◆ What this task involves
Whenever a line below holds the word "true", count it once; report the total and nothing else.

◆ Data for the task

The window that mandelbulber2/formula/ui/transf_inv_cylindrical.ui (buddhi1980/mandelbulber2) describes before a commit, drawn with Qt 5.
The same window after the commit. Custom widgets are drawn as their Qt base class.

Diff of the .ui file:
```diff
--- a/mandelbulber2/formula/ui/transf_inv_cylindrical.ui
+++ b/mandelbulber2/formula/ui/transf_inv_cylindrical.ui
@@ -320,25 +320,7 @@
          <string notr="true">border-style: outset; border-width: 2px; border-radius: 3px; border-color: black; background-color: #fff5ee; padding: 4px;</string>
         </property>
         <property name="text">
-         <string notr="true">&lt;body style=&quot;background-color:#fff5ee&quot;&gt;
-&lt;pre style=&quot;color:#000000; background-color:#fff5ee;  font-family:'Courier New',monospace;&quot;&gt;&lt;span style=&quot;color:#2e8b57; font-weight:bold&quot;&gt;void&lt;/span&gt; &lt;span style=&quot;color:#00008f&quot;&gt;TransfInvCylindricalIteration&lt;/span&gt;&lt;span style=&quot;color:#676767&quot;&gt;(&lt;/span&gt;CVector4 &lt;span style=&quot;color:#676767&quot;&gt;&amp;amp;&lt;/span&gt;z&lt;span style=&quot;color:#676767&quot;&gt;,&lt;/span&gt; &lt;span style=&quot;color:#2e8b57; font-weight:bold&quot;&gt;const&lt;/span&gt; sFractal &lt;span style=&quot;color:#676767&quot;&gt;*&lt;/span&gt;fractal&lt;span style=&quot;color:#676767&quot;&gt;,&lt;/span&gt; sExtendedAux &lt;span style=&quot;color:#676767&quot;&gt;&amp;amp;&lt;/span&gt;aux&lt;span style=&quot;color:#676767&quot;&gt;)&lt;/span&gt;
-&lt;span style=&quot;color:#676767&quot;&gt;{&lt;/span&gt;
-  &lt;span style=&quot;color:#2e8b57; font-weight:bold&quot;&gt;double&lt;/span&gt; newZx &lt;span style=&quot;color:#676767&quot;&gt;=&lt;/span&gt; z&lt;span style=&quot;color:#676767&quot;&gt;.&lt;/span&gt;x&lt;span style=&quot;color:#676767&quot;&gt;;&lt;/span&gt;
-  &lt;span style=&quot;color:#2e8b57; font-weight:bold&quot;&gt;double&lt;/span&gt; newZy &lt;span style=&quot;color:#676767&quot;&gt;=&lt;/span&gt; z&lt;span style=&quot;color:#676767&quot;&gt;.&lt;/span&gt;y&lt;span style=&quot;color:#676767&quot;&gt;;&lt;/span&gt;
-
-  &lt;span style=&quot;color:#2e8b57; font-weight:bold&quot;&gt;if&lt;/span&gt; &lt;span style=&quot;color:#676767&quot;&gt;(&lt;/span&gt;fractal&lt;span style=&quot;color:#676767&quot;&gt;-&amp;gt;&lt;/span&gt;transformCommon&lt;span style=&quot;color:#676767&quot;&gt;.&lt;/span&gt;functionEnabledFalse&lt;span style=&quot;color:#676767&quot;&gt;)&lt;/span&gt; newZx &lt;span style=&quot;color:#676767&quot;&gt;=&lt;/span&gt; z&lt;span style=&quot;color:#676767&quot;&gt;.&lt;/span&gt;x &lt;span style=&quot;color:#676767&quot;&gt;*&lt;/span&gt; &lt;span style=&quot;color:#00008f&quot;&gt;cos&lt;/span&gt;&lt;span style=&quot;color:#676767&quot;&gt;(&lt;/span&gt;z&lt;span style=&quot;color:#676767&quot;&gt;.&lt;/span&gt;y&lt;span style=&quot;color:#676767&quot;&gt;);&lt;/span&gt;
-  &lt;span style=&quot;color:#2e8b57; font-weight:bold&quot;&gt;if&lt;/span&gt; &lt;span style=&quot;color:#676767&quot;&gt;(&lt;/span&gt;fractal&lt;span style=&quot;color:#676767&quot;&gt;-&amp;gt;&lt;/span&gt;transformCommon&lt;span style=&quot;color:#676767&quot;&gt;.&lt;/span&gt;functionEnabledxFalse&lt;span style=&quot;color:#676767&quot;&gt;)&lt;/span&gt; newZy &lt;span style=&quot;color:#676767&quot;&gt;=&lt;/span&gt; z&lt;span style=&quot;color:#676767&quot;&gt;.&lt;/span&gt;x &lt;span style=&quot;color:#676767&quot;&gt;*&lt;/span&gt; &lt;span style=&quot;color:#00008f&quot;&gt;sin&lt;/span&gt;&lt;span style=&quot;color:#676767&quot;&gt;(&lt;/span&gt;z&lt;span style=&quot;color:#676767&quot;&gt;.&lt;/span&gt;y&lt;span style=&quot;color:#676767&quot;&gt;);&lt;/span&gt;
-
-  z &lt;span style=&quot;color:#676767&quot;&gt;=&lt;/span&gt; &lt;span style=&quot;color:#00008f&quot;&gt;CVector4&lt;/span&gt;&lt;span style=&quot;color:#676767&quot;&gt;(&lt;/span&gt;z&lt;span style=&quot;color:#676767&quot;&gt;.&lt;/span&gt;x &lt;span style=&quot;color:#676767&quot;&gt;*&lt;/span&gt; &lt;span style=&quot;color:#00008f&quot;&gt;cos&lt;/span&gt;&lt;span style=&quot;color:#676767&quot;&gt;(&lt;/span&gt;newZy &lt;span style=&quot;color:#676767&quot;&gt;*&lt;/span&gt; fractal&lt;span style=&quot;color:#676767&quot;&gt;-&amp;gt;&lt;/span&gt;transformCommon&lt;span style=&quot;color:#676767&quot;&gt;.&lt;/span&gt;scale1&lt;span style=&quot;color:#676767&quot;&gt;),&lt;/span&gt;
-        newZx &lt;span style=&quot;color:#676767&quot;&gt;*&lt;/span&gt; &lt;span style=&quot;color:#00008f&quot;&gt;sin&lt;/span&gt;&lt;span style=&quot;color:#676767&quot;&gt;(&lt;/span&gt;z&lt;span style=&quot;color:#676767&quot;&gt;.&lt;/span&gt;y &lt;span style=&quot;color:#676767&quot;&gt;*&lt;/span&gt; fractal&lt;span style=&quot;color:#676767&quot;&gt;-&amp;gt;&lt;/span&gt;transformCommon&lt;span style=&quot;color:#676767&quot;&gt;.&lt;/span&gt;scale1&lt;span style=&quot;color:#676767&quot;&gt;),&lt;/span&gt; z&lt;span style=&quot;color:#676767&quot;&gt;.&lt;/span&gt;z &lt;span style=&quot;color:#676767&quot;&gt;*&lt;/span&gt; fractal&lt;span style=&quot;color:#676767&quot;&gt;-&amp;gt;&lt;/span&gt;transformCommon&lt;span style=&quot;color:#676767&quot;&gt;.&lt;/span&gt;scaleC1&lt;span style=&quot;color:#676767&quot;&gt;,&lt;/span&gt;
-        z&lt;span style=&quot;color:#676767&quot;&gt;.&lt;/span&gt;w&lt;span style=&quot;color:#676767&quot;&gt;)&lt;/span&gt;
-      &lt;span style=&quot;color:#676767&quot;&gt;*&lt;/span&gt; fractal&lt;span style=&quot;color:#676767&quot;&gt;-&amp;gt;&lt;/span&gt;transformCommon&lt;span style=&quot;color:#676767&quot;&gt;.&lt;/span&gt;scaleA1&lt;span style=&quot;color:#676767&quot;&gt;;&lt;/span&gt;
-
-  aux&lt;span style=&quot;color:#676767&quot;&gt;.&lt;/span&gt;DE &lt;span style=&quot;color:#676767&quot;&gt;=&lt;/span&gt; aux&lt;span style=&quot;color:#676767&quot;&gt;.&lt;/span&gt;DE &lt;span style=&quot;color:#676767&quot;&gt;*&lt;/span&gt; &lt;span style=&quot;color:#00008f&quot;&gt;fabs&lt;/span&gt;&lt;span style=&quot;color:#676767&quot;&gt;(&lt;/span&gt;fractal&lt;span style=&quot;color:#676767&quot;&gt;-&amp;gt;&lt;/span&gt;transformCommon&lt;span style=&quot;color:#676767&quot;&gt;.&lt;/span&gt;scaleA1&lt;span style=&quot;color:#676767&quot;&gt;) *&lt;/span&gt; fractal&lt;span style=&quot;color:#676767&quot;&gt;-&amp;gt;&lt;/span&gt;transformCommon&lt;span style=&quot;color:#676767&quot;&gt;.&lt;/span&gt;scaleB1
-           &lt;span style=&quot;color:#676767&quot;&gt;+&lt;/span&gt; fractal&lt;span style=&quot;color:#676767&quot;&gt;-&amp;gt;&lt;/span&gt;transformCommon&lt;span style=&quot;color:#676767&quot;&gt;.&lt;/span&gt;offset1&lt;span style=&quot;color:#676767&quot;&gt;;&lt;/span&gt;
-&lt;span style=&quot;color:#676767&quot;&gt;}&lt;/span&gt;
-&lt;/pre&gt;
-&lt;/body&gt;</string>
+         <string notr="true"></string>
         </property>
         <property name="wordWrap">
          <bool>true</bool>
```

...

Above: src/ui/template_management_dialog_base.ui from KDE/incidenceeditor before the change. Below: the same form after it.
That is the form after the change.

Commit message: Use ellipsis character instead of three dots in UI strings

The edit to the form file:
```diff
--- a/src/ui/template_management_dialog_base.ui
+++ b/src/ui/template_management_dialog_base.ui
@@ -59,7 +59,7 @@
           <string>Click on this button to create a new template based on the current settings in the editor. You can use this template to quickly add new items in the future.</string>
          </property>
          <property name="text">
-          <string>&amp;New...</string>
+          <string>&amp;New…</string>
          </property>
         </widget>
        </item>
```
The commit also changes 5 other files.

◆ Result
4